▶ [WHAT THE EXERCISE ASKS]: What lines of the listing below contain the word "QLineEdit"? Copy each of them out.

▶ [RECORDS SUPPLIED]:
=== Begin Enclosure ===

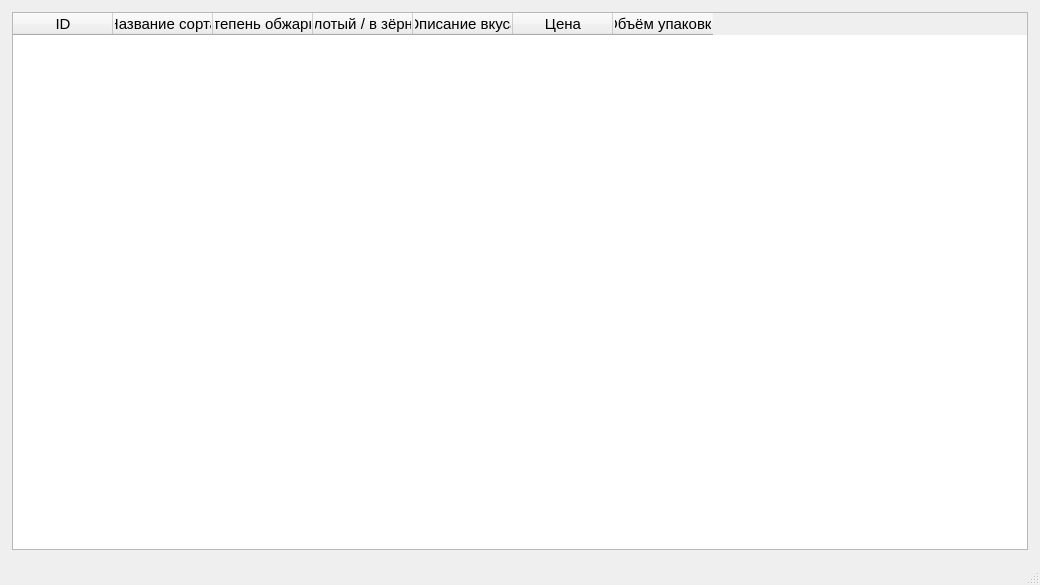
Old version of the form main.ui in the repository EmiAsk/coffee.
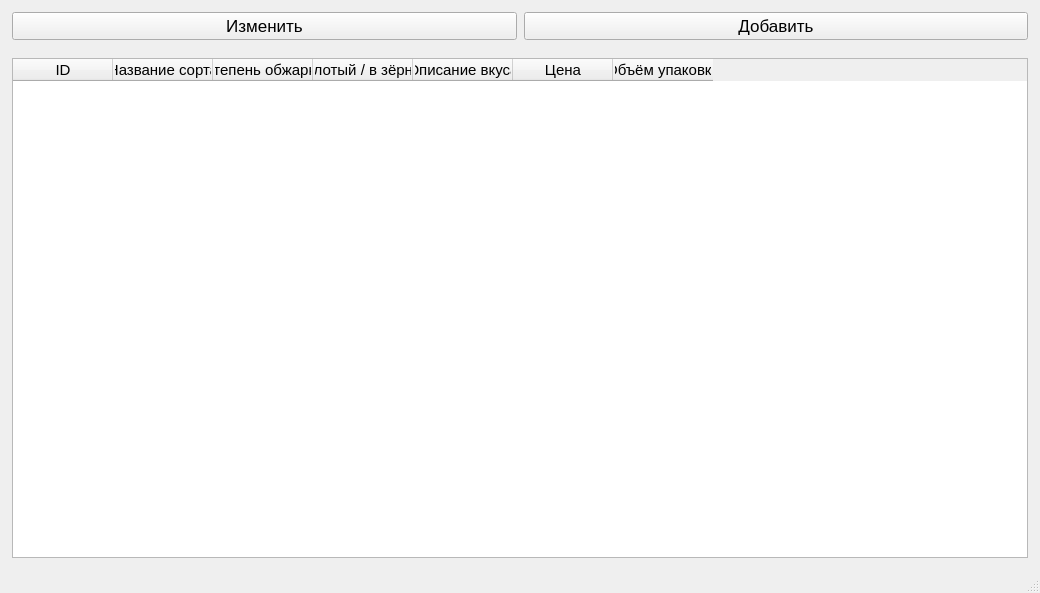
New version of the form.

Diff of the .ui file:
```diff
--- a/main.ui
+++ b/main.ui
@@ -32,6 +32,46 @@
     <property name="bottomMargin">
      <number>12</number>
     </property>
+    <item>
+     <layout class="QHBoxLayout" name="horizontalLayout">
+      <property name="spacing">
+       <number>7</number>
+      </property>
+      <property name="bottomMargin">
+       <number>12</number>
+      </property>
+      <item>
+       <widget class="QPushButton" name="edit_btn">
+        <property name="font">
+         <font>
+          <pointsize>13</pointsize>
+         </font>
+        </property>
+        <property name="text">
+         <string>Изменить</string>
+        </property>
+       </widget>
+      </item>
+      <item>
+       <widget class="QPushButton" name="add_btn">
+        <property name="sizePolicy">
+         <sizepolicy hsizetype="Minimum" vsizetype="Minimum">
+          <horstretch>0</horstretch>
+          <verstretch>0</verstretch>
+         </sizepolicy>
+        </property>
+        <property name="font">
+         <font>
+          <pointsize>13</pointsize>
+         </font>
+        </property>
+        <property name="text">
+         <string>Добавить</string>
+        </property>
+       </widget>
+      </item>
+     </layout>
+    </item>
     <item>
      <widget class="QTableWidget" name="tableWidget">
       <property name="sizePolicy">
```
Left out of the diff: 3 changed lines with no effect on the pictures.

=== End Enclosure ===
=== Begin Enclosure ===

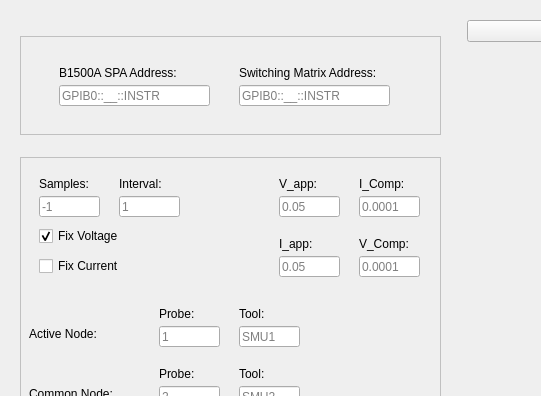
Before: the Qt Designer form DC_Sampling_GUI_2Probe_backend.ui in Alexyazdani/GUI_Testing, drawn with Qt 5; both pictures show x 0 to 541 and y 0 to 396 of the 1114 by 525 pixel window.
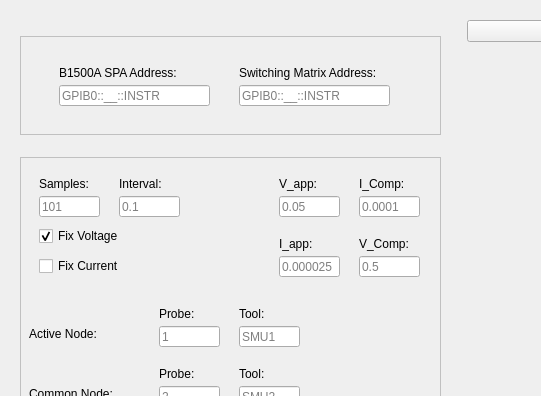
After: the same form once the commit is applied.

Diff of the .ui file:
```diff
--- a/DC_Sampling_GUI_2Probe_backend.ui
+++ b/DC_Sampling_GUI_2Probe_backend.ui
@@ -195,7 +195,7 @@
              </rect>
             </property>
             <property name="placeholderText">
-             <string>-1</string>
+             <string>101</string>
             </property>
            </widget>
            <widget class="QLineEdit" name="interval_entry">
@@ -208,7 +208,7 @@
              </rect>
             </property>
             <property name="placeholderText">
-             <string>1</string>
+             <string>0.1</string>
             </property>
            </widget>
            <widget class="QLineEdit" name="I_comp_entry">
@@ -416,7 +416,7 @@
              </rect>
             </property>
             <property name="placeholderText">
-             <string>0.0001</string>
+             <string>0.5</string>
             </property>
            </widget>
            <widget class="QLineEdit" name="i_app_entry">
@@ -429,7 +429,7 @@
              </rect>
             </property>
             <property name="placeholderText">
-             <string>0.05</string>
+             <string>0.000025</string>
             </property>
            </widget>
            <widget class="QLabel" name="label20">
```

=== End Enclosure ===

▶ [SOLVED EXERCISE]:
            <widget class="QLineEdit" name="interval_entry">
            <widget class="QLineEdit" name="I_comp_entry">
            <widget class="QLineEdit" name="i_app_entry">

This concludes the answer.